The new report documents the four heavy-duty regional haul tractors that participated in the Run on Less demonstration: Anheuser-Busch with a BYD 8TT tractor; Biagi Bros. with a Peterbilt Model 579EV; NFI with a Volvo VNR Electric; and Penske with a Freightliner eCascadia.
When Run on Less – Electric concluded in September 2021, NACFE predicted that 70% of this market segment was electrifiable. Given the more detailed analysis, interviews with industry experts and further research for this report, NACFE now considers this market segment to be 50% electrifiable with lower average daily miles.
This would result in the avoidance of nearly 29.4 million metric tonnes of CO2e annually. NACFE estimates the entire CO2e to be eliminated by this segment at an average of 250 miles per day to be 97.8 million metric tonnes.
The study team had five main findings:
NACFE considers short and medium regional heavy-duty tractors electrifiable today with their range of 200 miles, about 3,000 to 4,000 lbs. of freight capacity penalty compared to diesels and improving total cost of ownership when monetizing all benefits. Regional haul tractors perform in various duty cycles including out-and-back, hub-and-spoke and diminishing return. Tractors currently available are meeting the needs of about 50% of this market segment.
Regional haul tractors return to base daily giving fleets confidence about making investments in charging infrastructure.

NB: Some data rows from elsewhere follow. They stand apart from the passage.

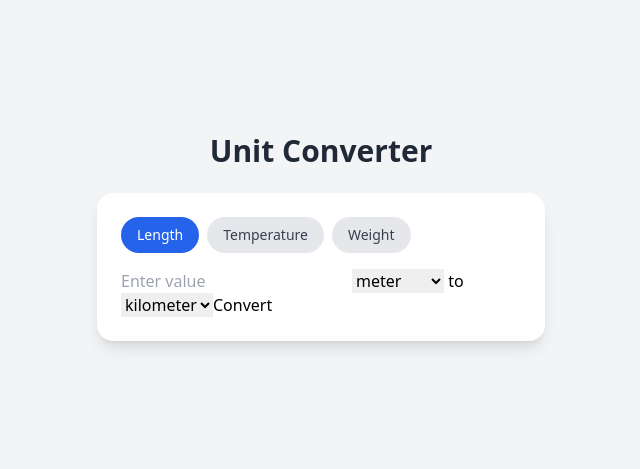
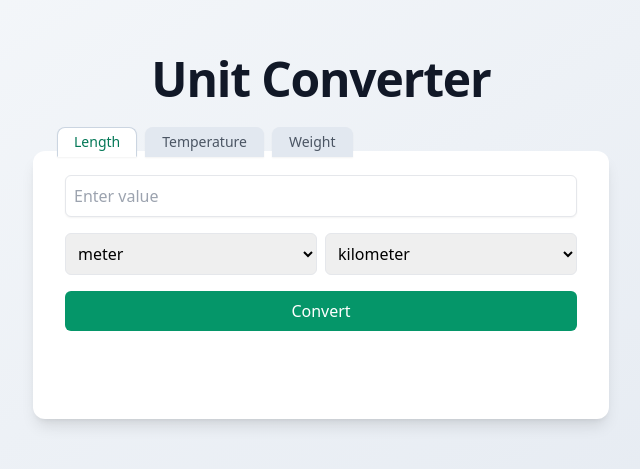
Before and after one commit to AndrewHulme88/unit-converter, a React (Vite) app: page / in a window 1280 px wide. Shown: the part 163-632 px from the top of the page, without its empty margins (319-959 px from the left). Built offline with nearby package versions, Linux system fonts and the light colour scheme.

Commit message:
Updated styling and made tab buttons actually look like folder tabs

```diff
--- a/index.html
+++ b/index.html
@@ -8,10 +8,6 @@
   </head>
   <body>
     <div id="root">
-      <div class="bg-blue-500 text-white p-4">
-  Tailwind test outside React
-</div>
-
     </div>
     <script type="module" src="/src/main.jsx"></script>
   </body>
--- a/src/App.jsx
+++ b/src/App.jsx
@@ -1,14 +1,14 @@
-import ConverterTabs from "./components/ConverterTabs";
+import ConverterTabs from './components/ConverterTabs';
 
 function App() {
   return (
-    <div className="min-h-screen bg-gray-100 flex flex-col items-center justify-center px-4">
-      <h1 className="text-3xl font-bold mb-6 text-gray-800">Unit Converter</h1>
-      <div className="bg-white shadow-lg rounded-2xl p-6 w-full max-w-md">
+    <div className="min-h-screen bg-gradient-to-br from-slate-50 to-slate-200 flex flex-col items-center justify-center px-4">
+      <h1 className="text-5xl font-bold text-gray-900 mb-12 tracking-tight">Unit Converter</h1>
+      <div className="relative w-full max-w-xl">
         <ConverterTabs />
       </div>
     </div>
-  )
+  );
 }
 
-export default App
+export default App;
--- a/src/components/ConverterTabs.jsx
+++ b/src/components/ConverterTabs.jsx
@@ -1,24 +1,25 @@
-import { useState } from "react";
-import LengthConverter from "./LengthConverter";
-import TemperatureConverter from "./TemperatureConverter";
-import WeightConverter from "./WeightConverter";
+import { useState } from 'react';
+import LengthConverter from './LengthConverter';
+import TemperatureConverter from './TemperatureConverter';
+import WeightConverter from './WeightConverter';
 
-const tabs = [ 'Length', 'Temperature', 'Weight'];
+const tabs = ['Length', 'Temperature', 'Weight'];
 
 function ConverterTabs() {
   const [activeTab, setActiveTab] = useState('Length');
 
   return (
-    <div>
-      <div className="flex space-x-2 mb-4">
-        {tabs.map(tab => (
+    <div className="relative">
+      {/* Tab bar overlaps top of panel */}
+      <div className="absolute -top-6 left-6 flex gap-2 z-10">
+        {tabs.map((tab) => (
           <button
             key={tab}
             onClick={() => setActiveTab(tab)}
-            className={`px-4 py-2 rounded-full text-sm font-medium transition ${
+            className={`px-4 py-1 text-sm font-medium rounded-t-lg border transition shadow-sm ${
               activeTab === tab
-                ? 'bg-blue-600 text-white'
-                : 'bg-gray-200 text-gray-700 hover:bg-gray-300'
+                ? 'bg-white text-emerald-700 border-slate-300 border-b-white z-20'
+                : 'bg-slate-200 text-gray-600 border border-transparent hover:bg-slate-300 z-10'
             }`}
           >
             {tab}
@@ -26,11 +27,14 @@ function ConverterTabs() {
         ))}
       </div>
 
-      {activeTab === 'Length' && <LengthConverter />}
-      {activeTab === 'Temperature' && <TemperatureConverter />}
-      {activeTab === 'Weight' && <WeightConverter />}
+      {/* Panel below tabs */}
+      <div className="pt-6 bg-white rounded-xl shadow-lg p-8">
+        {activeTab === 'Length' && <LengthConverter />}
+        {activeTab === 'Temperature' && <TemperatureConverter />}
+        {activeTab === 'Weight' && <WeightConverter />}
+      </div>
     </div>
-  )
+  );
 }
 
 export default ConverterTabs;
--- a/src/components/LengthConverter.jsx
+++ b/src/components/LengthConverter.jsx
@@ -1,47 +1,74 @@
-import { use, useState } from "react";
+import { useState } from 'react';
 
 const units = {
-  length: {
   meter: 1,
   kilometer: 0.001,
   inch: 39.3701,
   foot: 3.28084,
-    mile: 0.000621371
-  }
+  mile: 0.000621371,
 };
 
 function LengthConverter() {
-  const [category] = useState('length');
-  const [fromUnit, setFromUnit] = useState('meter');
-  const [toUnit, setToUnit] = useState('kilometer');
+  const [from, setFrom] = useState('meter');
+  const [to, setTo] = useState('kilometer');
   const [value, setValue] = useState('');
   const [result, setResult] = useState(null);
 
   const convert = () => {
-    const factor = units[category][toUnit] / units[category][fromUnit];
-    setResult(value * factor);
+    const num = parseFloat(value);
+    if (isNaN(num)) {
+      setResult(null);
+      return;
+    }
+    const converted = num * (units[to] / units[from]);
+    setResult(converted.toFixed(4));
   };
 
   return (
-    <div>
-      <input type="number" value={value} onChange={e => setValue(e.target.value)} placeholder="Enter value" />
-      <select value={fromUnit} onChange={e => setFromUnit(e.target.value)}>
-        {Object.keys(units[category]).map(unit => (
-          <option key={unit} value={unit}>{unit}</option>
+    <div className="space-y-4">
+      <input
+        type="number"
+        value={value}
+        onChange={(e) => setValue(e.target.value)}
+        placeholder="Enter value"
+        className="w-full p-2 border rounded-md shadow-sm"
+      />
+
+      <div className="flex gap-2">
+        <select
+          value={from}
+          onChange={(e) => setFrom(e.target.value)}
+          className="w-1/2 p-2 border rounded-md"
+        >
+          {Object.keys(units).map((unit) => (
+            <option key={unit} value={unit}>
+              {unit}
+            </option>
           ))}
         </select>
-      <span> to </span>
-      <select value={toUnit} onChange={e => setToUnit(e.target.value)}>
-        {Object.keys(units[category]).map(unit => (
-          <option key={unit} value={unit}>{unit}</option>
+        <select
+          value={to}
+          onChange={(e) => setTo(e.target.value)}
+          className="w-1/2 p-2 border rounded-md"
+        >
+          {Object.keys(units).map((unit) => (
+            <option key={unit} value={unit}>
+              {unit}
+            </option>
           ))}
         </select>
-      <button onClick={convert}>Convert</button>
-      {result !== null && (
-        <div>
-          Result: {result}
       </div>
-      )}
+
+      <button
+        onClick={convert}
+        className="w-full bg-emerald-600 text-white py-2 rounded-md hover:bg-emerald-700 transition"
+      >
+        Convert
+      </button>
+
+      <div className="h-10 flex items-center justify-center mt-4 text-lg font-semibold text-gray-800">
+        {result !== null ? `Result: ${result}` : ''}
+      </div>
     </div>
   );
 }
```
Lines whose indentation alone changed are shown as unchanged.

These trucks often have 10+ hours of overnight dwell time for charging. Many people mistakenly assume Class 8 heavy-duty tractors are used in mostly long-haul disparate routes. In fact, only 40% are used in long-haul and 30% are vocational trucks and regional haul tractors respectively. These regional haul tractors are good candidates for electrification due to their shorter daily distances and return to base operation.
Operational changes such as the choices of the truck for each daily route, en route opportunity charging, driver incentives and managed charging are all examples of actions to improve the TCO of heavy-duty regional haul BEVs. Many actions are emerging to improve the TCO of operating electric vehicles in this market segment with many having to do with increasing range. Batteries are expensive and heavy so fleets can reduce the up-front cost by taking actions to extend the range. Others include lowering other costs such as charging during off peak hours.

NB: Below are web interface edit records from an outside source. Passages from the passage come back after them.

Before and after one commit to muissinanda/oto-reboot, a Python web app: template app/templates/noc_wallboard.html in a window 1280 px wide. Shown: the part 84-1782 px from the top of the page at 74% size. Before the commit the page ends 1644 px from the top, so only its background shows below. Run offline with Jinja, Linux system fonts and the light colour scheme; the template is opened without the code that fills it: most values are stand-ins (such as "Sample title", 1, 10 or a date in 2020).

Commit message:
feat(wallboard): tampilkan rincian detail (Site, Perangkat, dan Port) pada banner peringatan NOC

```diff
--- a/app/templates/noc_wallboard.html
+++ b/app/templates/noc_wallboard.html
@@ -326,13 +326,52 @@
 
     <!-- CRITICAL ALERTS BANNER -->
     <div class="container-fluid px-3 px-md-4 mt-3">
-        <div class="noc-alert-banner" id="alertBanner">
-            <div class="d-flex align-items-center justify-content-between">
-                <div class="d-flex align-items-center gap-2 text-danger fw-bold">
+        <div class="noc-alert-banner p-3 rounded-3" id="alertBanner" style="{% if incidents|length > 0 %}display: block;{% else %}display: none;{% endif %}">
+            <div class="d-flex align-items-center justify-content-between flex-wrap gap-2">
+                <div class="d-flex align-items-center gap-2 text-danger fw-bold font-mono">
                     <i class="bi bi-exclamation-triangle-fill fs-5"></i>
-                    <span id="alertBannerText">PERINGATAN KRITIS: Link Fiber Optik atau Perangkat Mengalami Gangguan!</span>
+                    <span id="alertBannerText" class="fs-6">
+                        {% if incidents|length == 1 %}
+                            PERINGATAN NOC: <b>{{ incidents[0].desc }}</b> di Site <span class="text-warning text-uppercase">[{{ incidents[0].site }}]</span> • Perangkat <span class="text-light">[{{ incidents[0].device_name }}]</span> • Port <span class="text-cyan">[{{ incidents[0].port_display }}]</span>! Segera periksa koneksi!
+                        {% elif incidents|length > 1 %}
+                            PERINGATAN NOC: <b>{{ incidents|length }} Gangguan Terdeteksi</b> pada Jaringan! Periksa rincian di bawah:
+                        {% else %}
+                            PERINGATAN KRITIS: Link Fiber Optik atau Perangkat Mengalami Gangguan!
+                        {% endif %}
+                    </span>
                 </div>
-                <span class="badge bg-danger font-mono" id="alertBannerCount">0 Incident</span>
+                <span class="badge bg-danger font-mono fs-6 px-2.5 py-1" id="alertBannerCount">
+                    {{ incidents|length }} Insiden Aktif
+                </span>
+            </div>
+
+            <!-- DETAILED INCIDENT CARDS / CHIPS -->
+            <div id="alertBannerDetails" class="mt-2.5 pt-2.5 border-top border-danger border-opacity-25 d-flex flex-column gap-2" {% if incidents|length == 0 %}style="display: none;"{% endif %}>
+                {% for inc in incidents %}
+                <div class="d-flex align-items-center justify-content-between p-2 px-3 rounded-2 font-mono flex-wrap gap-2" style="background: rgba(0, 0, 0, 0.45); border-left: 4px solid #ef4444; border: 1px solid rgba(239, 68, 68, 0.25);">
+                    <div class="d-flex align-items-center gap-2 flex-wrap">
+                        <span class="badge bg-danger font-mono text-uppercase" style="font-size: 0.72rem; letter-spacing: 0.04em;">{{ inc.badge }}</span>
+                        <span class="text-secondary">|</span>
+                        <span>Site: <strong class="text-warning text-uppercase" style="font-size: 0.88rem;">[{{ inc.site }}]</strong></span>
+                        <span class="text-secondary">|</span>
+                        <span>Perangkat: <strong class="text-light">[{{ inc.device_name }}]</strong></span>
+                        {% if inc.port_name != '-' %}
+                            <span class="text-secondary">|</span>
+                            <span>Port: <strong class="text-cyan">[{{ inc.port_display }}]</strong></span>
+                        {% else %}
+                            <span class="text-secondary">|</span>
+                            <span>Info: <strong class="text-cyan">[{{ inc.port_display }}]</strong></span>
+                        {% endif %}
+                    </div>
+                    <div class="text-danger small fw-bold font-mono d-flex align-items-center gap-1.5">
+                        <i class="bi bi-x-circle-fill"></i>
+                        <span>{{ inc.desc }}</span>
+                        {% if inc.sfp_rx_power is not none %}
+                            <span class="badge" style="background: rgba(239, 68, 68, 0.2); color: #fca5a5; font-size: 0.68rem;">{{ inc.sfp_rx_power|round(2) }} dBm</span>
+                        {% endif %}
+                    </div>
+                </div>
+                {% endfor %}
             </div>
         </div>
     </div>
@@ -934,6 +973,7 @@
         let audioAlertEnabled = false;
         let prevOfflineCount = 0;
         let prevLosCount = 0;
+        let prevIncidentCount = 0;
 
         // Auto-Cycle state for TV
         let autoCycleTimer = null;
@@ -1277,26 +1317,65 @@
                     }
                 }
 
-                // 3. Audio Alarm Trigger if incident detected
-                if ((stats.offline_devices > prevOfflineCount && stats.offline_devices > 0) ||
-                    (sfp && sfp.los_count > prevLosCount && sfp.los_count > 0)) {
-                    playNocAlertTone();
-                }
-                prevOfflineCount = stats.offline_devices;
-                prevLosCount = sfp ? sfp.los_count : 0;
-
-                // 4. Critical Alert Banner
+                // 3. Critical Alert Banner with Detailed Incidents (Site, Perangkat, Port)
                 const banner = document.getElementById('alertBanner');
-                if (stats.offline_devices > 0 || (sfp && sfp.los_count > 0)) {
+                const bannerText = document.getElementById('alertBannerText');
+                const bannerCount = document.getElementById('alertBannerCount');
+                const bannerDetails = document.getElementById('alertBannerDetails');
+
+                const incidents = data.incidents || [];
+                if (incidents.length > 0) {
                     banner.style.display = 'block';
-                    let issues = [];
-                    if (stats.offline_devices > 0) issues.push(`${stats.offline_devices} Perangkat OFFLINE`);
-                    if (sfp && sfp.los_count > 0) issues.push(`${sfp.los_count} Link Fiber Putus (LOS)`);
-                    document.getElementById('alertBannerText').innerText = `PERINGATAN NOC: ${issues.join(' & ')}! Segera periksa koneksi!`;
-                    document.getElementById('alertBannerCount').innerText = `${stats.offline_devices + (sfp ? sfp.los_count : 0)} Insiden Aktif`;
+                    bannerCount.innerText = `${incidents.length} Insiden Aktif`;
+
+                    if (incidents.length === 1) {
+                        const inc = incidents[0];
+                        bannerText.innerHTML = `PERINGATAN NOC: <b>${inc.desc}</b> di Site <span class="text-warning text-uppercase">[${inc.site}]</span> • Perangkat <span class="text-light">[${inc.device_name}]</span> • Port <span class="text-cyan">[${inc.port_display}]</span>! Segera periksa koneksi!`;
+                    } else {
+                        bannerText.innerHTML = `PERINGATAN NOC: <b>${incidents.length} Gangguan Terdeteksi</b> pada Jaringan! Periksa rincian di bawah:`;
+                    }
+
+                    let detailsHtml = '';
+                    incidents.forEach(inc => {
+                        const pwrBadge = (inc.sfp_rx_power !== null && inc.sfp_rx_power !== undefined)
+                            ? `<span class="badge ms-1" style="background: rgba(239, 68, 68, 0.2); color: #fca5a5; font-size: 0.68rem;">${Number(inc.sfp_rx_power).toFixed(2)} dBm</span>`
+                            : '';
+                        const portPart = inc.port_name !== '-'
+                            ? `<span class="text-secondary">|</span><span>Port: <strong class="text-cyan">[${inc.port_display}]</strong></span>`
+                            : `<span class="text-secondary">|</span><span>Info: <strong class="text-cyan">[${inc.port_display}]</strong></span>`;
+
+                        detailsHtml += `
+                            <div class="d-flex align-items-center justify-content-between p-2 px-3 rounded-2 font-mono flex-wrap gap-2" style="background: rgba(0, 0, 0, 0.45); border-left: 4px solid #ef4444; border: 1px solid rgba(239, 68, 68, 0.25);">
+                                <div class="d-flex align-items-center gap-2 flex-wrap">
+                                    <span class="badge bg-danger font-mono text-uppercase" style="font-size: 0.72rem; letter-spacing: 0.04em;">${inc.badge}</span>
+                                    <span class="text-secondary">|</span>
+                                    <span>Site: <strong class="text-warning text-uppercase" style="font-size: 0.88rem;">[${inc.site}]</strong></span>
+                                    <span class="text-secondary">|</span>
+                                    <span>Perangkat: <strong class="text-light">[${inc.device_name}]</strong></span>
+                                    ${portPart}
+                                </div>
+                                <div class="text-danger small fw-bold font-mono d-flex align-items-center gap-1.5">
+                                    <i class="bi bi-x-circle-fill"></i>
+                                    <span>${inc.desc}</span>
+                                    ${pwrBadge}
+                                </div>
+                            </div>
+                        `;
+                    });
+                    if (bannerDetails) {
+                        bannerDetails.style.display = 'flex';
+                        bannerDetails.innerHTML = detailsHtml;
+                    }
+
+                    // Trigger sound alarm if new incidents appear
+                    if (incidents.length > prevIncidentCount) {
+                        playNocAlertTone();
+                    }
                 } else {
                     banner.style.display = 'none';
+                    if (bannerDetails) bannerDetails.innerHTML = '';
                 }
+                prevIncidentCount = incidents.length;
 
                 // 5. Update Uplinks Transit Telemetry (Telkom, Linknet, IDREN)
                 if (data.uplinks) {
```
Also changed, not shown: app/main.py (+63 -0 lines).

The drivability (particularly in getting up to speed), quietness and other aspects make these trucks ones that drivers prefer over diesels, improving driver attraction and retention for fleets. Drivers of all sizes of electric vehicles share how much they like the driving experience over internal combustion engines. For regional haul driving much time is spent accelerating to highway speeds and this specific aspect of day cab electric tractors definitely will help attract and retain drivers in this segment.
Some medium and longer regional haul duty cycles pose more demanding requirements for current BEVs, but the next generations of products are bringing larger battery packs, better performing systems and lighter solutions to improve the TCO. Incentives are key to help the financials for these applications. NACFE defines medium and longer regional haul as vehicles that return to base frequently and travel in a radius of 100 to 200 miles or 200 to 300 miles respectively. Improvements are needed to make these vehicles—with their more than 200 and up to 600 miles of range—acceptable for total cost of ownership operations.